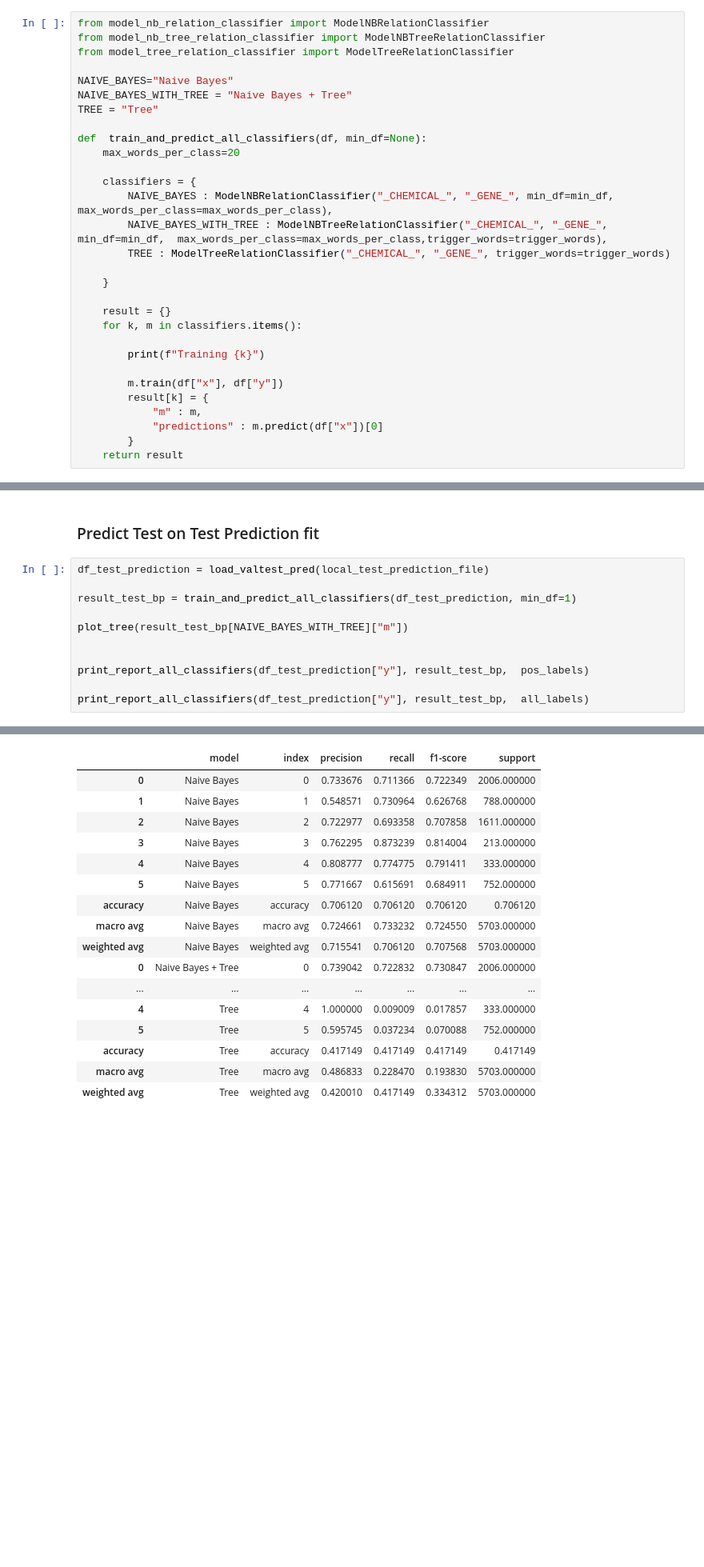
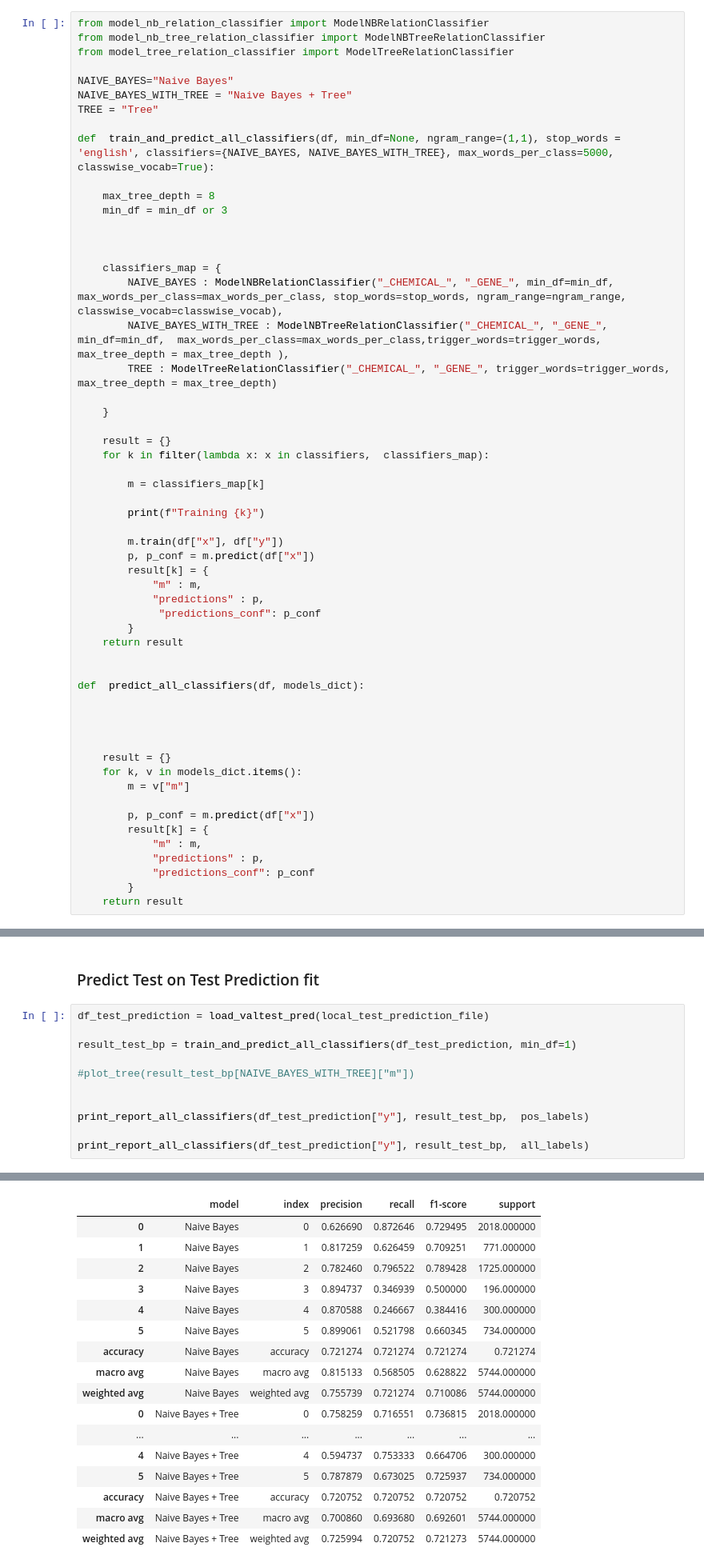
Before and after one commit to elangovana/bert-shortcuts, a Jupyter notebook: notebooks/chemprot_shortcut_analysis.ipynb, the cells around one changed output, grey strips where cells are left out. Shown at 80% size. Cells and saved outputs as stored; diff of their text form; blank space fills up the shorter version.

```diff
--- a/notebooks/chemprot_shortcut_analysis.ipynb
+++ b/notebooks/chemprot_shortcut_analysis.ipynb
@@ -82,27 +141,53 @@ NAIVE_BAYES="Naive Bayes"
 NAIVE_BAYES_WITH_TREE = "Naive Bayes + Tree"
 TREE = "Tree"
 
-def  train_and_predict_all_classifiers(df, min_df=None):
-    max_words_per_class=20
+def  train_and_predict_all_classifiers(df, min_df=None, ngram_range=(1,1), stop_words = 'english', classifiers={NAIVE_BAYES, NAIVE_BAYES_WITH_TREE}, max_words_per_class=5000, classwise_vocab=True):
 
-    classifiers = {
-        NAIVE_BAYES : ModelNBRelationClassifier("_CHEMICAL_", "_GENE_", min_df=min_df, max_words_per_class=max_words_per_class),
-        NAIVE_BAYES_WITH_TREE : ModelNBTreeRelationClassifier("_CHEMICAL_", "_GENE_", min_df=min_df,  max_words_per_class=max_words_per_class,trigger_words=trigger_words),
-        TREE : ModelTreeRelationClassifier("_CHEMICAL_", "_GENE_", trigger_words=trigger_words)
+    max_tree_depth = 8
+    min_df = min_df or 3
+
+
+
+    classifiers_map = {
+        NAIVE_BAYES : ModelNBRelationClassifier("_CHEMICAL_", "_GENE_", min_df=min_df, max_words_per_class=max_words_per_class, stop_words=stop_words, ngram_range=ngram_range, classwise_vocab=classwise_vocab),
+        NAIVE_BAYES_WITH_TREE : ModelNBTreeRelationClassifier("_CHEMICAL_", "_GENE_", min_df=min_df,  max_words_per_class=max_words_per_class,trigger_words=trigger_words, max_tree_depth = max_tree_depth ),
+        TREE : ModelTreeRelationClassifier("_CHEMICAL_", "_GENE_", trigger_words=trigger_words, max_tree_depth = max_tree_depth)
 
     }
 
     result = {}
-    for k, m in classifiers.items():
+    for k in filter(lambda x: x in classifiers,  classifiers_map):
+
+        m = classifiers_map[k]
 
         print(f"Training {k}")
 
         m.train(df["x"], df["y"])
+        p, p_conf = m.predict(df["x"])
         result[k] = {
             "m" : m,
-            "predictions" : m.predict(df["x"])[0]
+            "predictions" : p,
+             "predictions_conf": p_conf
         }
     return result
+
+
+def  predict_all_classifiers(df, models_dict):
+
+
+
+
+    result = {}
+    for k, v in models_dict.items():
+        m = v["m"]
+
+        p, p_conf = m.predict(df["x"])
+        result[k] = {
+            "m" : m,
+            "predictions" : p,
+            "predictions_conf": p_conf
+        }
+    return result
 # %%
 import tempfile
 
@@ -512,7 +1034,7 @@ df_test_prediction = load_valtest_pred(local_test_prediction_file)
 
 result_test_bp = train_and_predict_all_classifiers(df_test_prediction, min_df=1)
 
-plot_tree(result_test_bp[NAIVE_BAYES_WITH_TREE]["m"])
+#plot_tree(result_test_bp[NAIVE_BAYES_WITH_TREE]["m"])
 
 
 print_report_all_classifiers(df_test_prediction["y"], result_test_bp,  pos_labels)
@@ -544,17 +1061,17 @@ Training Tree
 |  | model | index | precision | recall | f1-score | support |
-| 0 | Naive Bayes | 0 | 0.733676 | 0.711366 | 0.722349 | 2006.000000 |
-| 1 | Naive Bayes | 1 | 0.548571 | 0.730964 | 0.626768 | 788.000000 |
-| 2 | Naive Bayes | 2 | 0.722977 | 0.693358 | 0.707858 | 1611.000000 |
-| 3 | Naive Bayes | 3 | 0.762295 | 0.873239 | 0.814004 | 213.000000 |
-| 4 | Naive Bayes | 4 | 0.808777 | 0.774775 | 0.791411 | 333.000000 |
-| 5 | Naive Bayes | 5 | 0.771667 | 0.615691 | 0.684911 | 752.000000 |
-| accuracy | Naive Bayes | accuracy | 0.706120 | 0.706120 | 0.706120 | 0.706120 |
-| macro avg | Naive Bayes | macro avg | 0.724661 | 0.733232 | 0.724550 | 5703.000000 |
-| weighted avg | Naive Bayes | weighted avg | 0.715541 | 0.706120 | 0.707568 | 5703.000000 |
-| 0 | Naive Bayes + Tree | 0 | 0.739042 | 0.722832 | 0.730847 | 2006.000000 |
+| 0 | Naive Bayes | 0 | 0.626690 | 0.872646 | 0.729495 | 2018.000000 |
+| 1 | Naive Bayes | 1 | 0.817259 | 0.626459 | 0.709251 | 771.000000 |
+| 2 | Naive Bayes | 2 | 0.782460 | 0.796522 | 0.789428 | 1725.000000 |
+| 3 | Naive Bayes | 3 | 0.894737 | 0.346939 | 0.500000 | 196.000000 |
+| 4 | Naive Bayes | 4 | 0.870588 | 0.246667 | 0.384416 | 300.000000 |
+| 5 | Naive Bayes | 5 | 0.899061 | 0.521798 | 0.660345 | 734.000000 |
+| accuracy | Naive Bayes | accuracy | 0.721274 | 0.721274 | 0.721274 | 0.721274 |
+| macro avg | Naive Bayes | macro avg | 0.815133 | 0.568505 | 0.628822 | 5744.000000 |
+| weighted avg | Naive Bayes | weighted avg | 0.755739 | 0.721274 | 0.710086 | 5744.000000 |
+| 0 | Naive Bayes + Tree | 0 | 0.758259 | 0.716551 | 0.736815 | 2018.000000 |
 | ... | ... | ... | ... | ... | ... | ... |
-| 4 | Tree | 4 | 1.000000 | 0.009009 | 0.017857 | 333.000000 |
-| 5 | Tree | 5 | 0.595745 | 0.037234 | 0.070088 | 752.000000 |
-| accuracy | Tree | accuracy | 0.417149 | 0.417149 | 0.417149 | 0.417149 |
-| macro avg | Tree | macro avg | 0.486833 | 0.228470 | 0.193830 | 5703.000000 |
-| weighted avg | Tree | weighted avg | 0.420010 | 0.417149 | 0.334312 | 5703.000000 |
+| 4 | Naive Bayes + Tree | 4 | 0.594737 | 0.753333 | 0.664706 | 300.000000 |
+| 5 | Naive Bayes + Tree | 5 | 0.787879 | 0.673025 | 0.725937 | 734.000000 |
+| accuracy | Naive Bayes + Tree | accuracy | 0.720752 | 0.720752 | 0.720752 | 0.720752 |
+| macro avg | Naive Bayes + Tree | macro avg | 0.700860 | 0.693680 | 0.692601 | 5744.000000 |
+| weighted avg | Naive Bayes + Tree | weighted avg | 0.725994 | 0.720752 | 0.721273 | 5744.000000 |
```
Also changed, not shown: parts of 82 cells of this notebook, 5 other files.
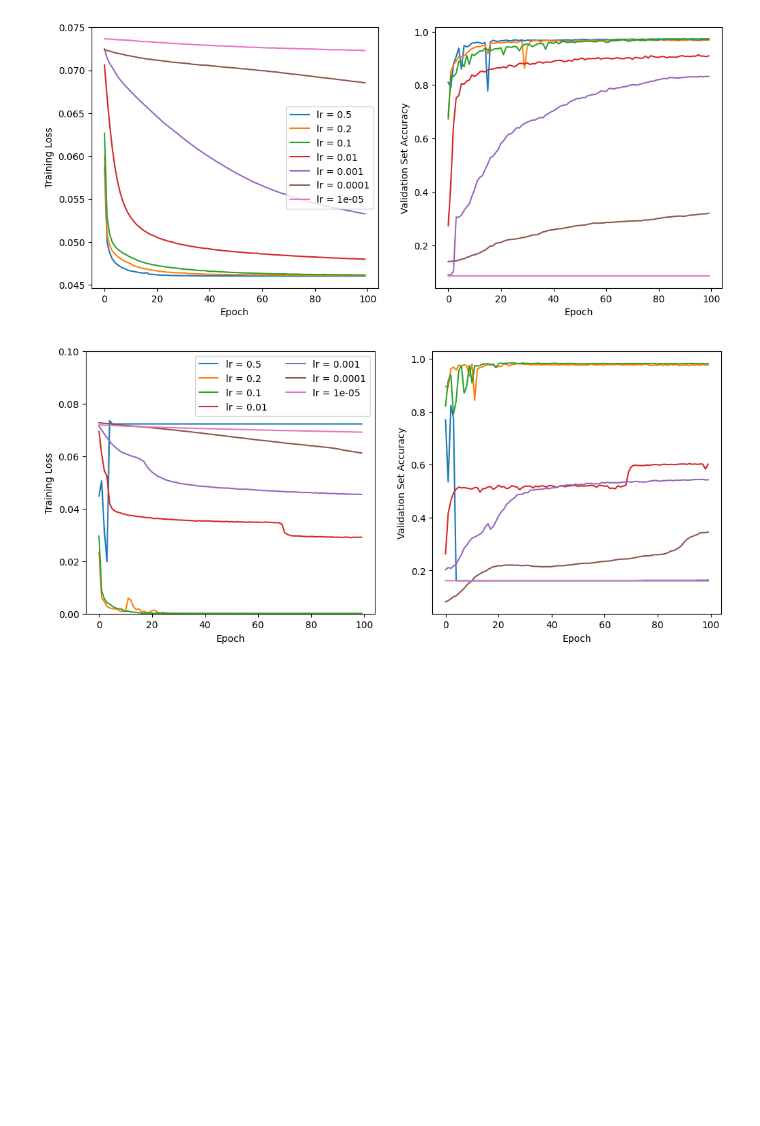
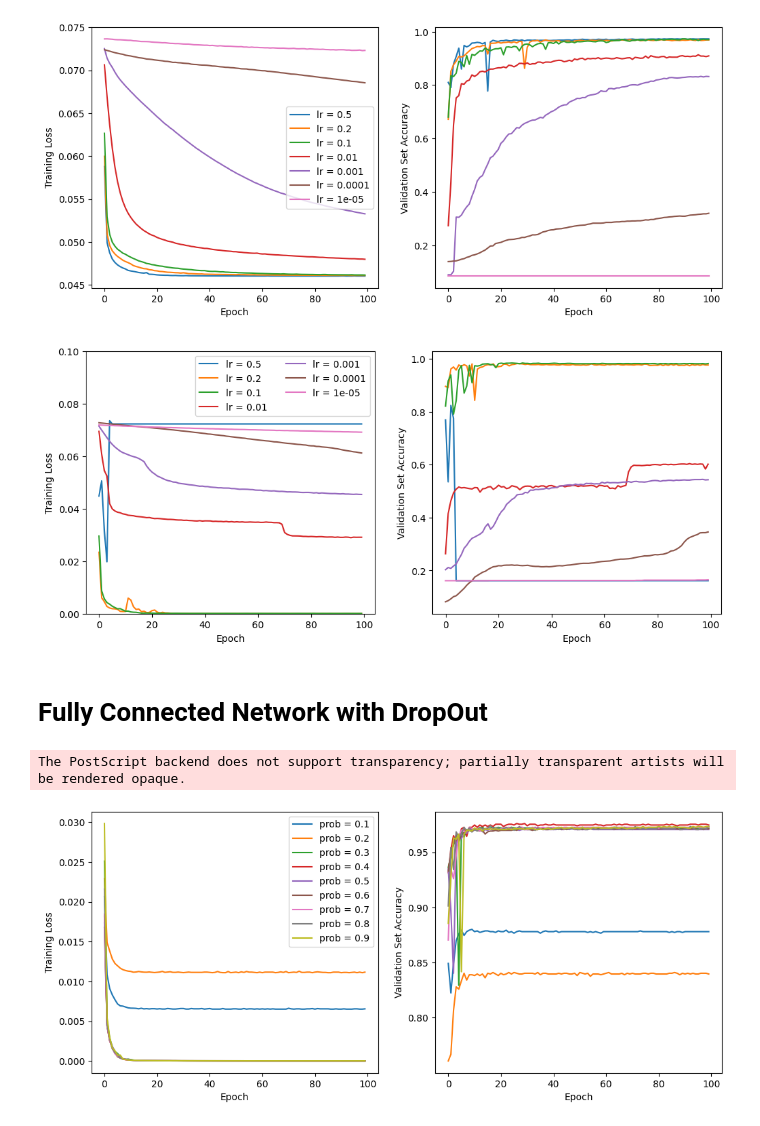
Before and after one commit to mao1756/CAP5619-sp24, a Jupyter notebook: P1/codes/P1.ipynb, the cells around one changed output. Saved outputs shown, nothing was run; the diff lists cells and outputs as text; code cells hidden in the pictures; blank space fills up the shorter version.

Commit message:
P1 dropout done

```diff
--- a/P1/codes/P1.ipynb
+++ b/P1/codes/P1.ipynb
@@ -918,3 +918,81 @@ The PostScript backend does not support transparency; partially transparent arti
 [figure]
 [figure]
 [figure]
+# %% [markdown]
+# Fully Connected Network with DropOut
+# %%
+class NeuralNetwork_DropOut(torch.nn.Module):
+    def __init__(self, n1, n2, n3, prob, activations):
+        """ Define the layers of the neural network.
+
+        Args:
+            n1: the number of neurons in the first layer.
+            n2: the number of neurons in the second layer.
+            n3: the number of neurons in the third layer.
+            prob: the probability of dropout.
+            activations: a list of strings, each string is the name of the activation function to use in the corresponding layer.
+            """
+
+        super(NeuralNetwork_DropOut, self).__init__()
+        self.flatten = torch.nn.Flatten()
+        self.activation_functions = {
+            "relu": torch.nn.ReLU(),
+            "sigmoid": torch.nn.Sigmoid()
+        }
+        self.layer1 = torch.nn.Linear(256, n1)
+        self.layer2 = torch.nn.Linear(n1, n2)
+        self.layer3 = torch.nn.Linear(n2, n3)
+        self.layer4 = torch.nn.Linear(n3, 10)
+        self.dropout = torch.nn.Dropout(p=prob)
+
+        self.activations = torch.nn.ModuleList([self.activation_functions[activation] for activation in activations])
+
+    def forward(self, x):
+        x = self.flatten(x)
+        x = self.layer1(x)
+        x = self.activations[0](x)
+        x = self.layer2(x)
+        x = self.activations[1](x)
+        x = self.layer3(x)
+        x = self.activations[2](x)
+        x = self.dropout(x)
+        x = self.layer4(x)
+        x = self.activations[3](x)
+        return x
+
+# train the model for different probabilities
+BATCH_SIZE = 32
+EPOCHS = 100
+probabilities = [0.1, 0.2, 0.3, 0.4, 0.5, 0.6, 0.7, 0.8, 0.9]
+
+loss_acc_fc_dropout = []
+fig, ax = plt.subplots(1, 2, figsize=(12, 5))
+
+for prob in probabilities:
+    model = NeuralNetwork_DropOut(778, 761, 737, prob, ["relu", "relu", "relu", "relu"]).to(device)
+    torch.nn.init.xavier_normal_(model.layer1.weight)
+    torch.nn.init.xavier_normal_(model.layer2.weight)
+    torch.nn.init.xavier_normal_(model.layer3.weight)
+    torch.nn.init.xavier_normal_(model.layer4.weight)
+    optimizer = torch.optim.SGD(model.parameters(), lr=0.1)
+    train_dataloader = torch.utils.data.DataLoader(train_dataset, batch_size=BATCH_SIZE, shuffle=True)
+    val_dataloader = torch.utils.data.DataLoader(val_dataset, batch_size=BATCH_SIZE, shuffle=True)
+    loss = []
+    accuracy = []
+    for epoch in range(EPOCHS):
+        loss.append(train(train_dataloader, model, loss_fn, optimizer))
+        accuracy.append(test(val_dataloader, model, loss_fn))
+    loss_acc_fc_dropout.append((loss, accuracy))
+
+for i, (loss, accuracy) in enumerate(loss_acc_fc_dropout):
+    ax[0].plot(loss, label=f"prob = {probabilities[i]}")
+    ax[1].plot(accuracy, label=f"prob = {probabilities[i]}")
+ax[0].set_xlabel("Epoch")
+ax[0].set_ylabel("Training Loss")
+ax[0].legend()
+ax[1].set_xlabel("Epoch")
+ax[1].set_ylabel("Validation Set Accuracy")
+plt.savefig('../dropout_comparison_fc.eps', format='eps')
+# %% [output]
+The PostScript backend does not support transparency; partially transparent artists will be rendered opaque.
+[figure, added]
```
Also changed, not shown: 1 other file.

--------

**Exercise instructions**
Which of the lines above mention the word "probabilities"? Pull those lines out.

**Answer for the task**
+# train the model for different probabilities
+probabilities = [0.1, 0.2, 0.3, 0.4, 0.5, 0.6, 0.7, 0.8, 0.9]
+for prob in probabilities:
+    ax[0].plot(loss, label=f"prob = {probabilities[i]}")
+    ax[1].plot(accuracy, label=f"prob = {probabilities[i]}")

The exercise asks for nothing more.